What the exercise asks
What is needed here is every line of the records that includes "templates".
(Source material Opens)
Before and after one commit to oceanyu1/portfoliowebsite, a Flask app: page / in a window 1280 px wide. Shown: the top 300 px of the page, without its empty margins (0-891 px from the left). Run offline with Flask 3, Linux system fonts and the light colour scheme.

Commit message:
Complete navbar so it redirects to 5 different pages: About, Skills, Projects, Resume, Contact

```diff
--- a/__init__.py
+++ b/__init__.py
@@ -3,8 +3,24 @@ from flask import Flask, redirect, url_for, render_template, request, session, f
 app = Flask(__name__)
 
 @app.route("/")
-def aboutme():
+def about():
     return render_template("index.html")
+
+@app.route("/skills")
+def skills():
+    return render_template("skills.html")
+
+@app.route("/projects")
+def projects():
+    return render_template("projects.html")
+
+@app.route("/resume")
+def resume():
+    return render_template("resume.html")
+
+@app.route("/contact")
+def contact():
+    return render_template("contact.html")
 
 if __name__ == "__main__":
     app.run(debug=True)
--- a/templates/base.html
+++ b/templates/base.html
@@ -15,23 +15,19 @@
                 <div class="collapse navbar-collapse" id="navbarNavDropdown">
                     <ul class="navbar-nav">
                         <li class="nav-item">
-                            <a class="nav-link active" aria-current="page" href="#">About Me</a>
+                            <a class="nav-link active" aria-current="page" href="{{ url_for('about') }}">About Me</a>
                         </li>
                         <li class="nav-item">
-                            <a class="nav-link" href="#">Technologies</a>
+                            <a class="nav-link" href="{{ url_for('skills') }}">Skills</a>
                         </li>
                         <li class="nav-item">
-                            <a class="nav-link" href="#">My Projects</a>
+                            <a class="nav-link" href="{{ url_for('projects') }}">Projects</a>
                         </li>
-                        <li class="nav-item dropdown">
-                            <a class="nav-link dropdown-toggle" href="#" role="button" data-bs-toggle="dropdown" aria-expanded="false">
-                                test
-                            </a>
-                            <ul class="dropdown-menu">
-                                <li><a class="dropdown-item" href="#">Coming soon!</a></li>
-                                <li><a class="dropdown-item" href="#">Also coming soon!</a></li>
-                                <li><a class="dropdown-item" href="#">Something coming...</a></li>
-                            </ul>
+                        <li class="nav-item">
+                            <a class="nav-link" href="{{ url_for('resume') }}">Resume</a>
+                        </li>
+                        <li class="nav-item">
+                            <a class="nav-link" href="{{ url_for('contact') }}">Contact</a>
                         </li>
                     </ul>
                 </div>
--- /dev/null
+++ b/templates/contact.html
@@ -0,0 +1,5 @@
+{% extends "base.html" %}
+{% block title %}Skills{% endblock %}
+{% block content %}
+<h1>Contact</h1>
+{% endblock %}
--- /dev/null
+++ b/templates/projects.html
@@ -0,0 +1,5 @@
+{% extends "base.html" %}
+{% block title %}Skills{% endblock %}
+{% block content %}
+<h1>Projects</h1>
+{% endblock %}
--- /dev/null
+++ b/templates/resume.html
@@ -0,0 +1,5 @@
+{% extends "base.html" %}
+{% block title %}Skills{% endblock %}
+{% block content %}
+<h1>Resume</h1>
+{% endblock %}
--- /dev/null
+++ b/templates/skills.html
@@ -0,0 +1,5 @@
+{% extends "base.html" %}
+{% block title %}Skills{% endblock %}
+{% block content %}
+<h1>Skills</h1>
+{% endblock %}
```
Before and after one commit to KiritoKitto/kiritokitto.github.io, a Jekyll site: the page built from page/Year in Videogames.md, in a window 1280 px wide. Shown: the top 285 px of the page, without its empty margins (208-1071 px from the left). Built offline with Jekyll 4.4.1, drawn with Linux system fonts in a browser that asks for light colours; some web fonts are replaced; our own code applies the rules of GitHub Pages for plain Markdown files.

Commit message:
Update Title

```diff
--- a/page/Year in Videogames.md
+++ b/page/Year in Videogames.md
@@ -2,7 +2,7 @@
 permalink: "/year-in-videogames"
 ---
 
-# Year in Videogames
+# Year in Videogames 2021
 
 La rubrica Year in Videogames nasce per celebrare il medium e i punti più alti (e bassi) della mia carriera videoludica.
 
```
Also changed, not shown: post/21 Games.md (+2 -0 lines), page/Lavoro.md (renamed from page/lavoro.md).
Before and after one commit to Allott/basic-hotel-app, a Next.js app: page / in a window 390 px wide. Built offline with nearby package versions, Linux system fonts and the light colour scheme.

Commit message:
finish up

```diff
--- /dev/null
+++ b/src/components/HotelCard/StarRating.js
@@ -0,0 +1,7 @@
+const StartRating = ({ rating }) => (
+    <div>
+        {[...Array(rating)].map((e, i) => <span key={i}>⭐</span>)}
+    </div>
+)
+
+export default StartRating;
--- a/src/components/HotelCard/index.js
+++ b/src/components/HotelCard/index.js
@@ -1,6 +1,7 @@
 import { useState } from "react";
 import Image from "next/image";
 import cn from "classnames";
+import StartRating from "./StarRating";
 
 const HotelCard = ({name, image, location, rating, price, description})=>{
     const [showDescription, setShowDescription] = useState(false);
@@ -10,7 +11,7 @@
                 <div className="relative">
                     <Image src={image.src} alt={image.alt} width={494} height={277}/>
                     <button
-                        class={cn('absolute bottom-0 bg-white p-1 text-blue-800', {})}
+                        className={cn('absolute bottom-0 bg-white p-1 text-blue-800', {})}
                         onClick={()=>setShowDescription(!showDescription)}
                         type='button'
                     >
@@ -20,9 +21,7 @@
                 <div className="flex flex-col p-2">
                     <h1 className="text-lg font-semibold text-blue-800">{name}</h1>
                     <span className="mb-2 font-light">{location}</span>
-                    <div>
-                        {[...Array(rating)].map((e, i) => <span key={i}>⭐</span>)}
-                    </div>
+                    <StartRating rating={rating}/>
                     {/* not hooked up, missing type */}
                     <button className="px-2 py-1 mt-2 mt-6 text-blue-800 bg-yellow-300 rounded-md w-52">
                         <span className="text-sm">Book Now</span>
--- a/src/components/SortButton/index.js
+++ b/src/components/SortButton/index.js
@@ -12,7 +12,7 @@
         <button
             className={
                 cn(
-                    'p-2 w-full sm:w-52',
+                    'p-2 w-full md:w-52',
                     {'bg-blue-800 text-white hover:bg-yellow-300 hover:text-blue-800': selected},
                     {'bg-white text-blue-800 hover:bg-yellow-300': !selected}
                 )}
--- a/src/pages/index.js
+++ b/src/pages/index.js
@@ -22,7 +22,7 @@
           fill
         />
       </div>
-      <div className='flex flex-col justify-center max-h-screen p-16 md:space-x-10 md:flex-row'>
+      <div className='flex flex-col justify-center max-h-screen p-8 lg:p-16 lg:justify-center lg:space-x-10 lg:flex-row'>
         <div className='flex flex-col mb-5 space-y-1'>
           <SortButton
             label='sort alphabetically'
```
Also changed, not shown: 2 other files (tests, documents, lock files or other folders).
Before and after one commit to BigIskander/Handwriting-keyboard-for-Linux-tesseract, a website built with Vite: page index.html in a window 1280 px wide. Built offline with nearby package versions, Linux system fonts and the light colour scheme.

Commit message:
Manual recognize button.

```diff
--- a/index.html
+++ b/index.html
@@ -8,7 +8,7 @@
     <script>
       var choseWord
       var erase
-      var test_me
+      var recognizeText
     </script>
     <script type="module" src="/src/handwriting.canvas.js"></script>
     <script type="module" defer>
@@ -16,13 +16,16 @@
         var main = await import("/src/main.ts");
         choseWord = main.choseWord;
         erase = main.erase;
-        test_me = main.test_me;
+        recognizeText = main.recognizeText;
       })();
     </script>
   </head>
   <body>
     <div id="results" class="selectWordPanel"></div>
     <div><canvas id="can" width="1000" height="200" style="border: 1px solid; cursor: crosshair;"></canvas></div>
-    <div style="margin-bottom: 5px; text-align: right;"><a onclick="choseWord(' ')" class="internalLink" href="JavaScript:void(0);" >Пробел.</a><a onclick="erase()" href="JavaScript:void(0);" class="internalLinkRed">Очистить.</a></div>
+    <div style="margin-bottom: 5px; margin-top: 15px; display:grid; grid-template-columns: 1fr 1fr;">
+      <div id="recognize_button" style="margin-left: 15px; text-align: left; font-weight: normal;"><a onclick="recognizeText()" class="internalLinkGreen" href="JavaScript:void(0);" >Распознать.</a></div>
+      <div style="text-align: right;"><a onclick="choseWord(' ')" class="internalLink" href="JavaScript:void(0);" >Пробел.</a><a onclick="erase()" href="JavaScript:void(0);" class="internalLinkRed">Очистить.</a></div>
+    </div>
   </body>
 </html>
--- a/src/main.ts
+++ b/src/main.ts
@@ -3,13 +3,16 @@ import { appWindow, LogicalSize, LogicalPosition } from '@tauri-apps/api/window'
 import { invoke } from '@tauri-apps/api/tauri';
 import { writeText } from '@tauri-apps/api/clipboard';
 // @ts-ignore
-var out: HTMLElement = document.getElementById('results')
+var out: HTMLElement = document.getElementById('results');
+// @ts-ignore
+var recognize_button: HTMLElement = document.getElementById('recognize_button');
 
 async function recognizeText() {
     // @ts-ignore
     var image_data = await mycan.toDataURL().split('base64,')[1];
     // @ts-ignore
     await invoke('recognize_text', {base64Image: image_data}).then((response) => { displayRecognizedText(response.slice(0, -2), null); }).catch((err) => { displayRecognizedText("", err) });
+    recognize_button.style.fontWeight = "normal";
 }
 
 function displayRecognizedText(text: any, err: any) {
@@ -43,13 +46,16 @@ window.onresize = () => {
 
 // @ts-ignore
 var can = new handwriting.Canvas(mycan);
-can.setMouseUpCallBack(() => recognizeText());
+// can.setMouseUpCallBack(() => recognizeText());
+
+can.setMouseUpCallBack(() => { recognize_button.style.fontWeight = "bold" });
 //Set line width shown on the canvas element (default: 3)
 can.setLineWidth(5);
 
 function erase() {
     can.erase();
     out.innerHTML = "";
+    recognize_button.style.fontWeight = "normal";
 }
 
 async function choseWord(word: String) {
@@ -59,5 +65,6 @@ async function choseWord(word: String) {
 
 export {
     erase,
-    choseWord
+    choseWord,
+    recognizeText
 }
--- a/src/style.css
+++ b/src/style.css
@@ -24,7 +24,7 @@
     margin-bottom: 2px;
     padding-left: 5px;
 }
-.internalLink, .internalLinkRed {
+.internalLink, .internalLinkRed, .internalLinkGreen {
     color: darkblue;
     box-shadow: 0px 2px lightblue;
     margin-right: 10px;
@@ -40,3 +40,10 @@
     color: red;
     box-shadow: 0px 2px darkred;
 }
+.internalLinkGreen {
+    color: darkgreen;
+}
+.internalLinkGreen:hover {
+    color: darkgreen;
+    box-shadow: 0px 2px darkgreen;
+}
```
(Source material Closes)
Result
--- a/templates/base.html
+++ b/templates/base.html
+++ b/templates/contact.html
+++ b/templates/projects.html
+++ b/templates/resume.html
+++ b/templates/skills.html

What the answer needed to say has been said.